NEW YORK (GenomeWeb News) - The US Department of Energy will spend $250 million over the next few years to help create two bioenergy research centers that will use systems biology and other methodologies to develop better biofuels, the agency said today.
The aim of the centers will be “to accelerate research that leads to breakthroughs in basic science to make biofuels a cost-effective alternative to fossil fuels,” DOE Secretary Samuel Bodman said in a statement.
Specifically, the DOE hopes that systems bio will help accelerate research on cellulosic ethanol and other biofuels. As GenomeWeb News reported in early July, the DOE published a roadmap identifying roadblocks and areas where scientific breakthroughs are needed in cellulosic ethanol research.
Universities, national lab, nonprofit organizations, and private firms are expected to compete for the funding, which will be used to establish and operate the centers, Under-Secretary for Science Raymond Orbach said in a conference call.

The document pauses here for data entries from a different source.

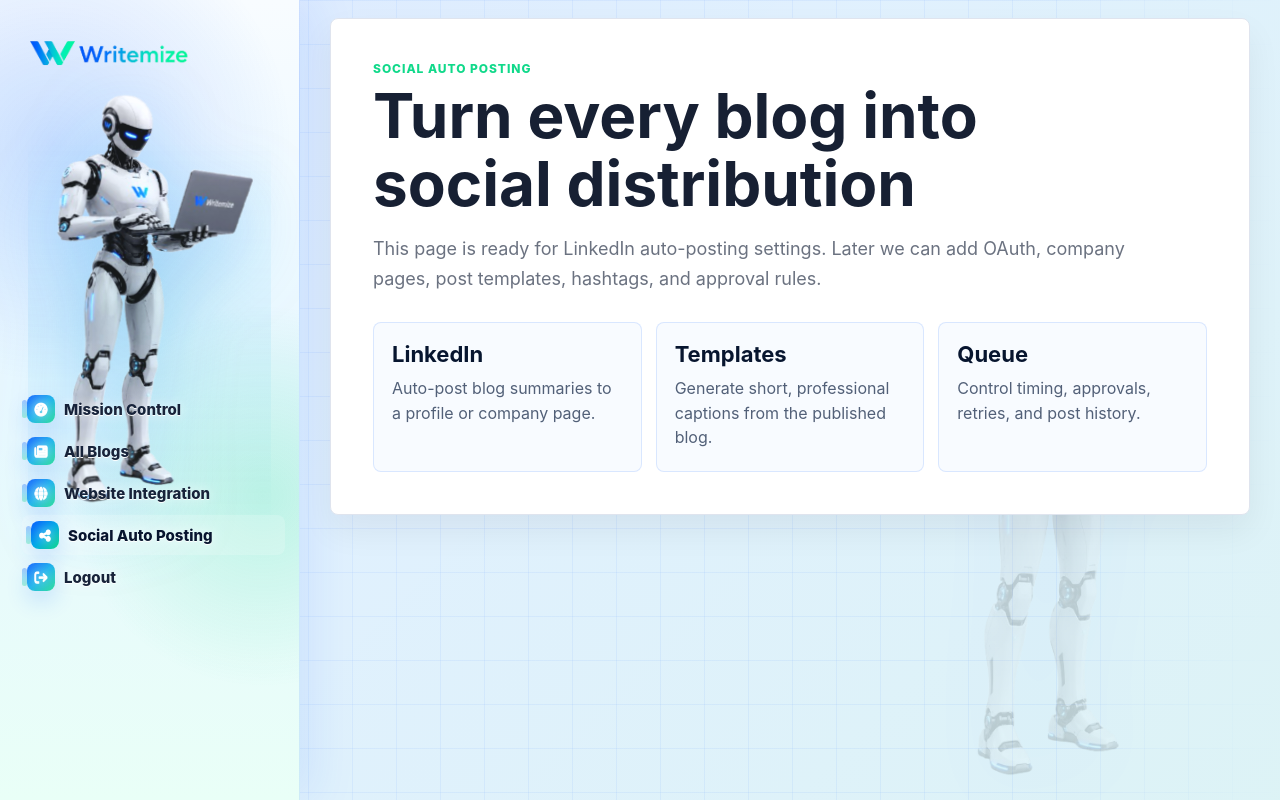
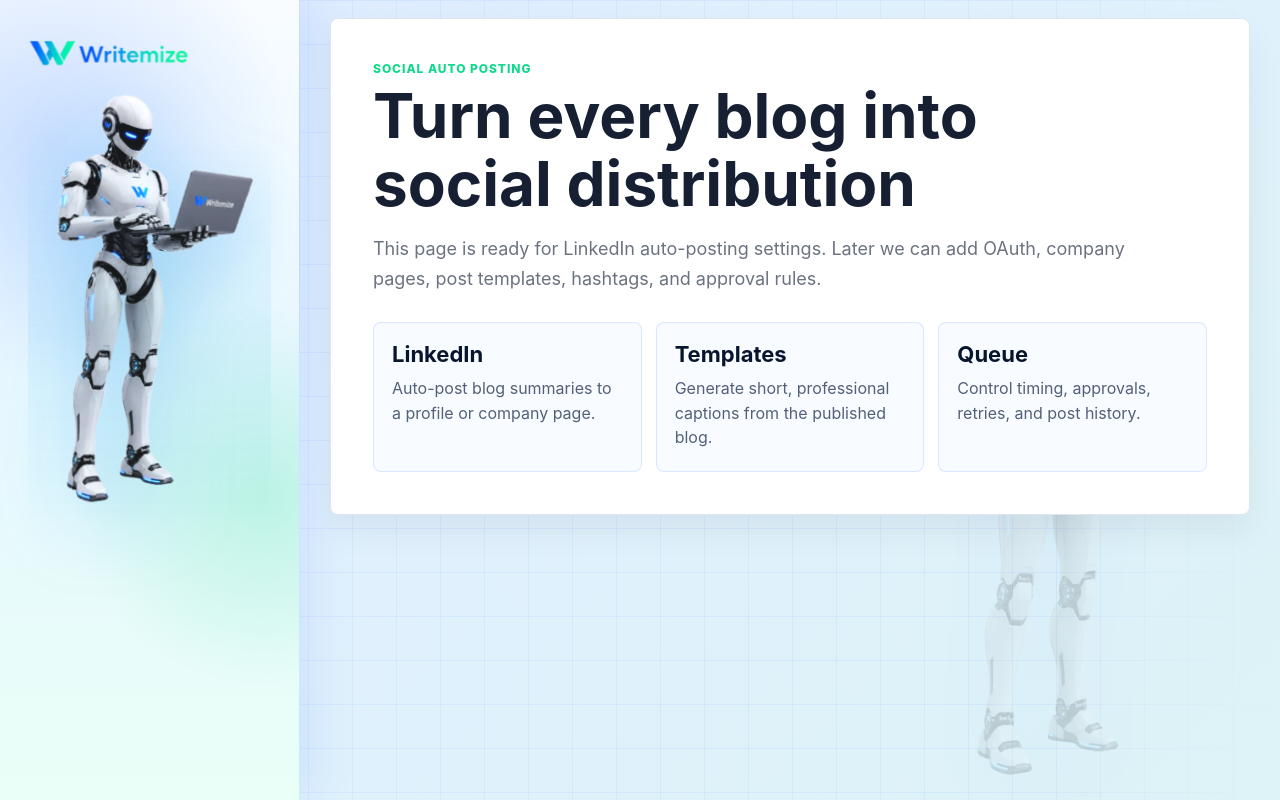
Before and after one commit to irrathodofficial/writemize, a PHP site: page /Writemize/dashboard/socialautoposting.php in a window 1280 px wide. Run offline with PHP 8.4, Linux system fonts and the light colour scheme; the visitor is signed in with stand-in values (Sample User, id 1).

Commit message:
feat: update settings sidebar layout; enhance navigation styling for improved user experience

```diff
--- a/assets/css/app.css
+++ b/assets/css/app.css
@@ -321,6 +321,20 @@ input {
     z-index: 4;
 }
 
+.settings-sidebar .nav {
+    position: absolute;
+    left: 18px;
+    right: 18px;
+    top: 560px;
+    padding: 0;
+    z-index: 4;
+}
+
+.settings-sidebar .nav a {
+    min-height: 42px;
+    padding: 5px 6px 5px 8px;
+}
+
 .nav a {
     position: relative;
     color: #17233a;
--- a/dashboard/socialautoposting.php
+++ b/dashboard/socialautoposting.php
@@ -16,17 +16,11 @@ $config = require WRITEMIZE_ROOT . '/includes/config.php';
 </head>
 <body>
     <div class="shell">
-        <aside class="sidebar">
+        <aside class="sidebar settings-sidebar">
             <a class="brand" href="index.php">
                 <img class="brand-logo" src="../assets/images/logo.png" alt="Writemize">
             </a>
-            <nav class="nav">
-                <a href="index.php"><i class="fa-solid fa-gauge-high"></i>Mission Control</a>
-                <a href="blogs.php"><i class="fa-solid fa-newspaper"></i>All Blogs</a>
-                <a href="websiteintegration.php"><i class="fa-solid fa-globe"></i>Website Integration</a>
-                <a href="socialautoposting.php" class="active"><i class="fa-solid fa-share-nodes"></i>Social Auto Posting</a>
-                <a href="../logout.php"><i class="fa-solid fa-arrow-right-from-bracket"></i>Logout</a>
-            </nav>
+
         </aside>
         <main class="main">
             <section class="settings-page">
```
Also changed, not shown: dashboard/websiteintegration.php (+2 -8 lines).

Proposals are due Feb. 1, 2007. The DOE will provide $25 million in the first year to establish the center and provide up to $25 million per year for four years in support.
The idea for the Bioenergy Research Centers “culminates a six-year-long effort by the DOE Office of Science to lay the foundation for breakthroughs in systems biology for the cost-effective production of renewable energy,” the DOE said in a statement.
Since 2000 the Genomics: GTL program has supporting research on microbes and microbial communities “with the objective of tapping microorganisms’ powerful and diverse capabilities to produce renewable energy, clean up the environment, and manage atmospheric carbon.”
Additional details can be found here.